▶ **What you will do**:
Reproduce the listing below as it stands. Leave out each image.

Source data START

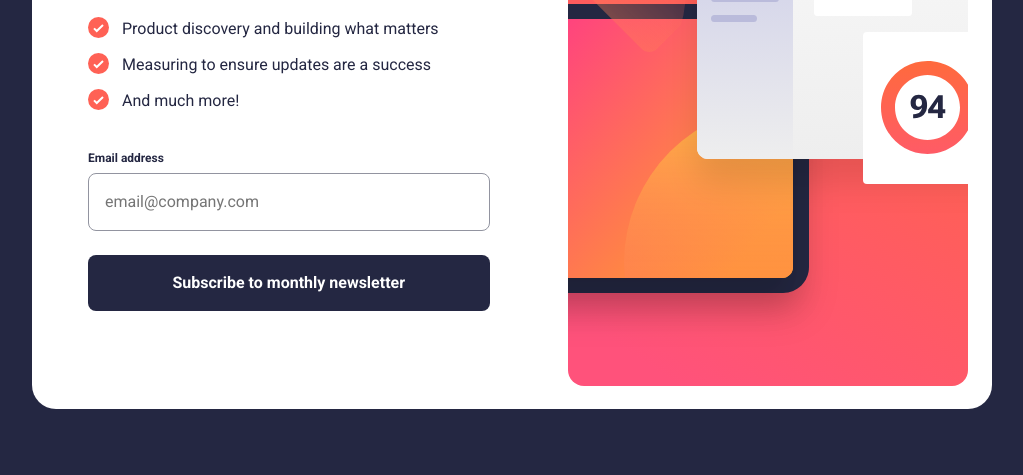
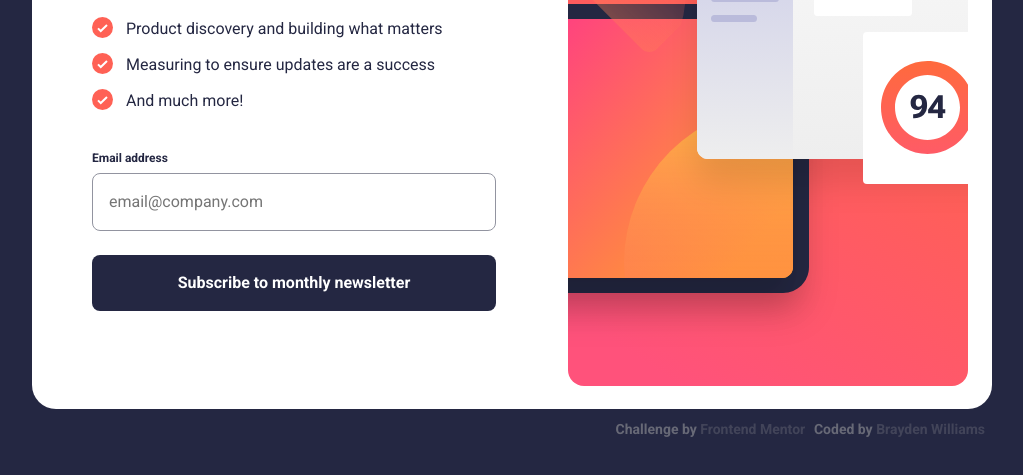
Before and after one commit to redstar504/css-newsletter-signup, a plain HTML site: page index.html in a window 1280 px wide. Shown: the part 311-786 px from the top of the page, without its empty margins (128-1151 px from the left). Drawn offline with Linux system fonts and the light colour scheme.

Commit message:
Improve layout consistency

```diff
--- a/index.html
+++ b/index.html
@@ -23,6 +23,14 @@
             <input type="submit" value="Subscribe to monthly newsletter">
         </form>
     </section>
+    <footer>
+        <div>
+            Challenge by <a href="https://www.frontendmentor.io?ref=challenge" target="_blank">Frontend Mentor</a>
+        </div>
+        <div>
+            Coded by <a href="http://github.com/redstar504">Brayden Williams</a>
+        </div>
+    </footer>
 </article>
 <script src="form.js"></script>
 </body>
--- a/screen.css
+++ b/screen.css
@@ -55,6 +55,7 @@ a {
     --tomato: hsl(4, 100%, 67%);
     --tomato-bg: hsla(4, 100%, 67%, 0.2);
     --dark-slate-grey: hsl(234, 29%, 20%);
+    --dark-slate-grey-hov: hsla(234, 29%, 20%, 0.9);
     --charcoal-grey: hsl(235, 18%, 26%);
     --grey: hsl(231, 7%, 60%);
     --white: hsl(0, 0%, 100%);
@@ -69,8 +70,9 @@ body {
     font: 400 1em/1.5 Roboto, sans-serif;
     background: var(--dark-slate-grey);
     display: flex;
-    align-items: start;
-    justify-content: center;
+    align-items: center;
+    justify-content: start;
+    flex-direction: column;
 }
 
 article {
@@ -78,13 +80,15 @@ article {
     background-repeat: no-repeat;
     background-position: center top;
     background-color: #fff;
-    padding: 20.3em 1.75em 1.75em 1.75em;
     max-width: 26em;
-    height: 100vh;
+    min-height: 100vh;
+    display: flex;
+    flex-direction: column;
 }
 
 section {
     height: 100%;
+    padding: 20.3em 1.75em 1.75em 1.75em;
 }
 
 h1 {
@@ -181,6 +185,13 @@ input[type="submit"],
     border: 0;
     color: #fff;
     font-weight: 700;
+    transition: background .3s ease;
+    cursor: pointer;
+}
+
+input[type="submit"]:hover,
+.button:hover {
+    background: var(--dark-slate-grey-hov);
 }
 
 article.success {
@@ -199,6 +210,24 @@ article.success .button {
     flex-basis: auto;
 }
 
+footer {
+    opacity: 0.5;
+    gap: 0.25rem;
+    text-align: right;
+    display: flex;
+    align-items: center;
+    flex-direction: column;
+    margin: auto 0 1.75em;
+    font-size: 0.875em;
+    font-weight: 700;
+    color: var(--dark-slate-grey);
+}
+
+footer a {
+    color: var(--dark-slate-grey);
+    opacity: 0.45;
+}
+
 @media (min-width: 49.5em) {
     html {
         height: 100%;
@@ -212,14 +241,19 @@ article.success .button {
     }
 
     article {
+        display: block;
         max-width: 100%;
         width: 60em;
         height: 40em;
         background-image: url(assets/images/illustration-sign-up-desktop.svg);
         background-position: right 1.5em top 1.5em;
         border-radius: 1.5em;
-        padding-top: 1.75em;
-        margin: 0 1em;
+        margin: 0 1em 0;
+        min-height: auto;
+    }
+
+    section {
+        padding: 5.5em calc(400px + 6em) 0 3.75em;
     }
 
     article.success {
@@ -244,8 +278,18 @@ article.success .button {
         margin: 0;
     }
 
-    section {
-        padding: 3.75em calc(400px + 1.75em) 0 1.75em;
-        max-width: 53.6em;
+    footer {
+        height: 2.5rem;
+        flex-direction: row;
+        justify-content: flex-end;
+        gap: 0.625em;
+        margin: 0;
+        padding:0 0.5em;
+        line-height: 2;
+        color: #AAA;
+    }
+
+    footer a {
+        color: #AAA;
     }
 }
```
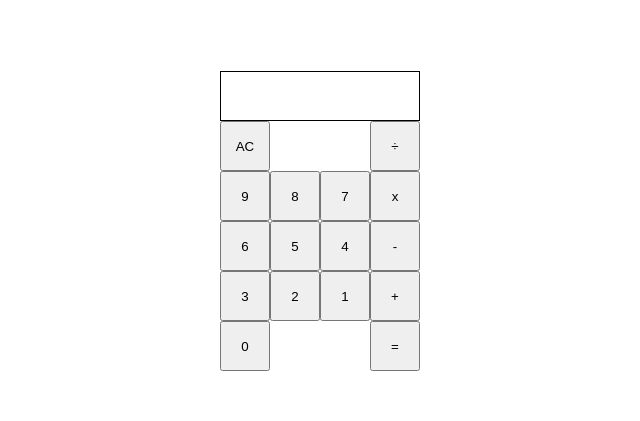
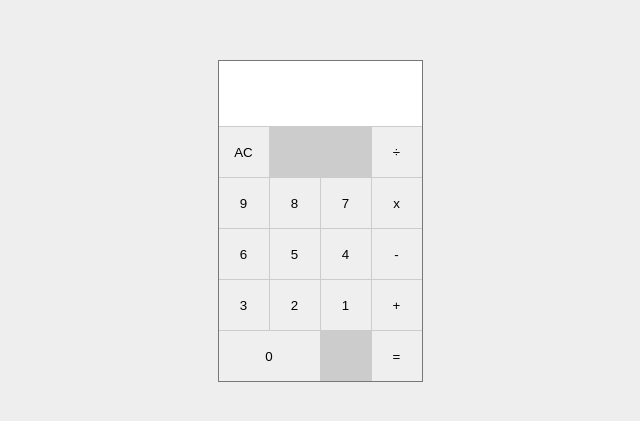
Before and after one commit to Elijah-J/vanillajs-calculator, a plain HTML site: page index.html in a window 1280 px wide. Shown: the part 187-608 px from the top of the page, without its empty margins (320-960 px from the left). Drawn offline with Linux system fonts and the light colour scheme.

Commit message:
improve design for display and buttons

```diff
--- a/style.css
+++ b/style.css
@@ -1,3 +1,23 @@
+body {
+  background: #eee;
+}
+
+button {
+  border: none;
+}
+
+button:hover {
+  background: #ddd;
+}
+
+button:active {
+  background: #bbb;
+}
+
+button:focus {
+  outline: none;
+}
+
 .flex-container {
   display: flex;
 
@@ -7,13 +27,11 @@
   min-height: 100vh;
 }
 
-/* calculator and its buttons */
-
 .grid-container {
   display: grid;
 
   grid-template-columns: 50px 50px 50px 50px;
-  grid-template-rows: 50px 50px 50px 50px 50px 50px;
+  grid-template-rows: 65px 50px 50px 50px 50px 50px;
 
   grid-template-areas:
     "display display display display"
@@ -21,13 +39,26 @@
     "number-nine number-eight number-seven multiplication-operator"
     "number-six number-five number-four subtraction-operator"
     "number-three number-two number-one addition-operator"
-    "number-zero . . equality-operator";
+    "number-zero number-zero . equality-operator";
+
+  column-gap: 1px;
+  row-gap: 1px;
+
+  border: 1px solid #777;
+
+  background: #ccc;
 }
 
 .calculator__display {
   grid-area: display;
 
-  border: 1px solid black;
+  padding: 1.8em;
+  padding-right: 1em;
+
+  font-family: sans-serif;
+  text-align: right;
+
+  background: #fff;
 }
 
 .calculator__division {
```
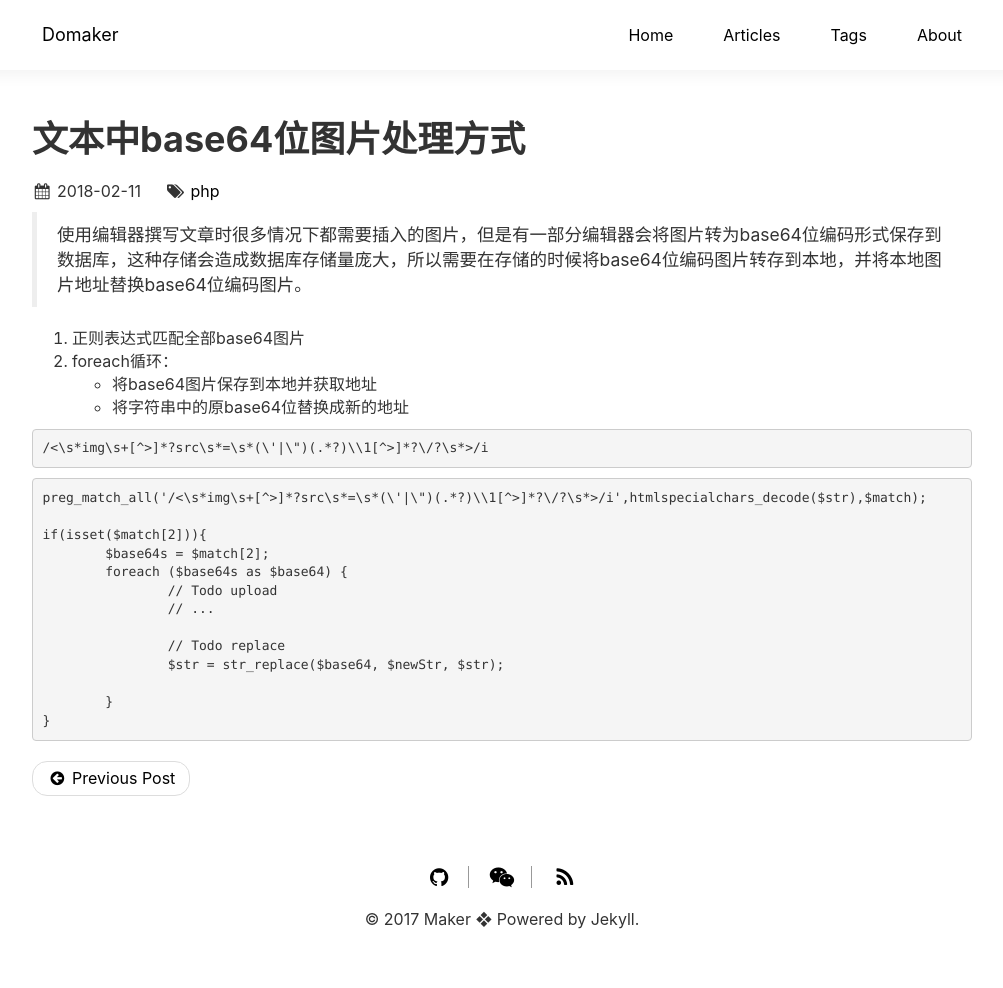
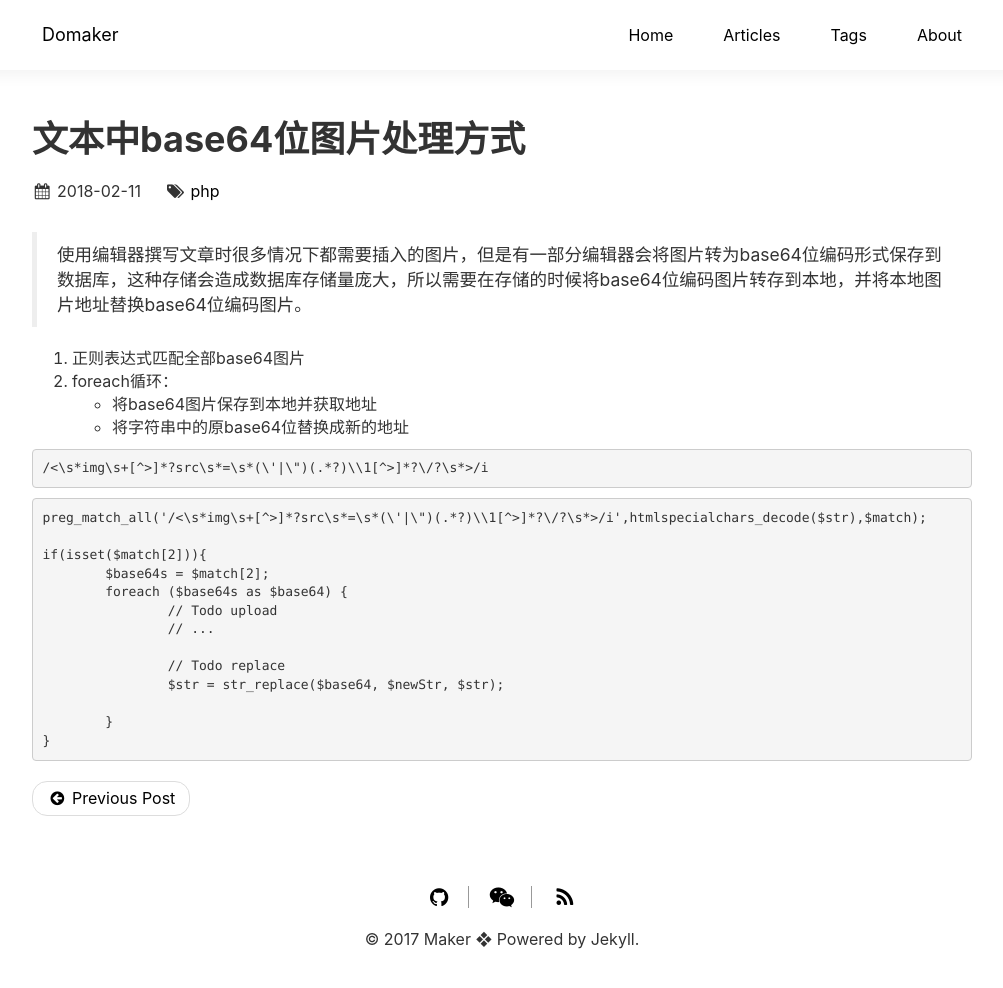
Before and after one commit to HerbCollins/HerbCollins.github.io, a Jekyll site: the page built from _posts/2018-02-11-PHP-deal-image.md, in a window 1280 px wide and 996 px high. Shown: the top 988 px of the window, without its empty margins (138-1141 px from the left). Built offline with Jekyll 4.4.1, drawn with Linux system fonts in a browser that asks for light colours.

Commit message:
调整tag链接

```diff
--- a/css/style.css
+++ b/css/style.css
@@ -79,6 +79,7 @@
 }
 .article-attrs{
 	padding:10px 0px;
+	margin-bottom: 20px;
 }
 .article-attrs span{
 	display: inline-block;
--- a/index.html
+++ b/index.html
@@ -33,7 +33,7 @@
 									<i class="fa fa-fw fa-calendar"></i> {{ post.date | date: "%Y-%m-%d" }}
 								</span>
 								<span><i class="fa fa-fw fa-tags"></i>
-									{% for tag in page.tags %}
+									{% for tag in post.tags %}
 		                            <a href="/2_tags/#{{ tag }}" title="{{ tag }}">{{ tag }}</a>
 		                            {% endfor %}
 								</span>
```
Also changed, not shown: 1_articles.md (+3 -3 lines).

Source data END

▶ **Result**:
Before and after one commit to redstar504/css-newsletter-signup, a plain HTML site: page index.html in a window 1280 px wide. Shown: the part 311-786 px from the top of the page, without its empty margins (128-1151 px from the left). Drawn offline with Linux system fonts and the light colour scheme.

Commit message:
Improve layout consistency

```diff
--- a/index.html
+++ b/index.html
@@ -23,6 +23,14 @@
             <input type="submit" value="Subscribe to monthly newsletter">
         </form>
     </section>
+    <footer>
+        <div>
+            Challenge by <a href="https://www.frontendmentor.io?ref=challenge" target="_blank">Frontend Mentor</a>
+        </div>
+        <div>
+            Coded by <a href="http://github.com/redstar504">Brayden Williams</a>
+        </div>
+    </footer>
 </article>
 <script src="form.js"></script>
 </body>
--- a/screen.css
+++ b/screen.css
@@ -55,6 +55,7 @@ a {
     --tomato: hsl(4, 100%, 67%);
     --tomato-bg: hsla(4, 100%, 67%, 0.2);
     --dark-slate-grey: hsl(234, 29%, 20%);
+    --dark-slate-grey-hov: hsla(234, 29%, 20%, 0.9);
     --charcoal-grey: hsl(235, 18%, 26%);
     --grey: hsl(231, 7%, 60%);
     --white: hsl(0, 0%, 100%);
@@ -69,8 +70,9 @@ body {
     font: 400 1em/1.5 Roboto, sans-serif;
     background: var(--dark-slate-grey);
     display: flex;
-    align-items: start;
-    justify-content: center;
+    align-items: center;
+    justify-content: start;
+    flex-direction: column;
 }
 
 article {
@@ -78,13 +80,15 @@ article {
     background-repeat: no-repeat;
     background-position: center top;
     background-color: #fff;
-    padding: 20.3em 1.75em 1.75em 1.75em;
     max-width: 26em;
-    height: 100vh;
+    min-height: 100vh;
+    display: flex;
+    flex-direction: column;
 }
 
 section {
     height: 100%;
+    padding: 20.3em 1.75em 1.75em 1.75em;
 }
 
 h1 {
@@ -181,6 +185,13 @@ input[type="submit"],
     border: 0;
     color: #fff;
     font-weight: 700;
+    transition: background .3s ease;
+    cursor: pointer;
+}
+
+input[type="submit"]:hover,
+.button:hover {
+    background: var(--dark-slate-grey-hov);
 }
 
 article.success {
@@ -199,6 +210,24 @@ article.success .button {
     flex-basis: auto;
 }
 
+footer {
+    opacity: 0.5;
+    gap: 0.25rem;
+    text-align: right;
+    display: flex;
+    align-items: center;
+    flex-direction: column;
+    margin: auto 0 1.75em;
+    font-size: 0.875em;
+    font-weight: 700;
+    color: var(--dark-slate-grey);
+}
+
+footer a {
+    color: var(--dark-slate-grey);
+    opacity: 0.45;
+}
+
 @media (min-width: 49.5em) {
     html {
         height: 100%;
@@ -212,14 +241,19 @@ article.success .button {
     }
 
     article {
+        display: block;
         max-width: 100%;
         width: 60em;
         height: 40em;
         background-image: url(assets/images/illustration-sign-up-desktop.svg);
         background-position: right 1.5em top 1.5em;
         border-radius: 1.5em;
-        padding-top: 1.75em;
-        margin: 0 1em;
+        margin: 0 1em 0;
+        min-height: auto;
+    }
+
+    section {
+        padding: 5.5em calc(400px + 6em) 0 3.75em;
     }
 
     article.success {
@@ -244,8 +278,18 @@ article.success .button {
         margin: 0;
     }
 
-    section {
-        padding: 3.75em calc(400px + 1.75em) 0 1.75em;
-        max-width: 53.6em;
+    footer {
+        height: 2.5rem;
+        flex-direction: row;
+        justify-content: flex-end;
+        gap: 0.625em;
+        margin: 0;
+        padding:0 0.5em;
+        line-height: 2;
+        color: #AAA;
+    }
+
+    footer a {
+        color: #AAA;
     }
 }
```
Before and after one commit to Elijah-J/vanillajs-calculator, a plain HTML site: page index.html in a window 1280 px wide. Shown: the part 187-608 px from the top of the page, without its empty margins (320-960 px from the left). Drawn offline with Linux system fonts and the light colour scheme.

Commit message:
improve design for display and buttons

```diff
--- a/style.css
+++ b/style.css
@@ -1,3 +1,23 @@
+body {
+  background: #eee;
+}
+
+button {
+  border: none;
+}
+
+button:hover {
+  background: #ddd;
+}
+
+button:active {
+  background: #bbb;
+}
+
+button:focus {
+  outline: none;
+}
+
 .flex-container {
   display: flex;
 
@@ -7,13 +27,11 @@
   min-height: 100vh;
 }
 
-/* calculator and its buttons */
-
 .grid-container {
   display: grid;
 
   grid-template-columns: 50px 50px 50px 50px;
-  grid-template-rows: 50px 50px 50px 50px 50px 50px;
+  grid-template-rows: 65px 50px 50px 50px 50px 50px;
 
   grid-template-areas:
     "display display display display"
@@ -21,13 +39,26 @@
     "number-nine number-eight number-seven multiplication-operator"
     "number-six number-five number-four subtraction-operator"
     "number-three number-two number-one addition-operator"
-    "number-zero . . equality-operator";
+    "number-zero number-zero . equality-operator";
+
+  column-gap: 1px;
+  row-gap: 1px;
+
+  border: 1px solid #777;
+
+  background: #ccc;
 }
 
 .calculator__display {
   grid-area: display;
 
-  border: 1px solid black;
+  padding: 1.8em;
+  padding-right: 1em;
+
+  font-family: sans-serif;
+  text-align: right;
+
+  background: #fff;
 }
 
 .calculator__division {
```
Before and after one commit to HerbCollins/HerbCollins.github.io, a Jekyll site: the page built from _posts/2018-02-11-PHP-deal-image.md, in a window 1280 px wide and 996 px high. Shown: the top 988 px of the window, without its empty margins (138-1141 px from the left). Built offline with Jekyll 4.4.1, drawn with Linux system fonts in a browser that asks for light colours.

Commit message:
调整tag链接

```diff
--- a/css/style.css
+++ b/css/style.css
@@ -79,6 +79,7 @@
 }
 .article-attrs{
 	padding:10px 0px;
+	margin-bottom: 20px;
 }
 .article-attrs span{
 	display: inline-block;
--- a/index.html
+++ b/index.html
@@ -33,7 +33,7 @@
 									<i class="fa fa-fw fa-calendar"></i> {{ post.date | date: "%Y-%m-%d" }}
 								</span>
 								<span><i class="fa fa-fw fa-tags"></i>
-									{% for tag in page.tags %}
+									{% for tag in post.tags %}
 		                            <a href="/2_tags/#{{ tag }}" title="{{ tag }}">{{ tag }}</a>
 		                            {% endfor %}
 								</span>
```
Also changed, not shown: 1_articles.md (+3 -3 lines).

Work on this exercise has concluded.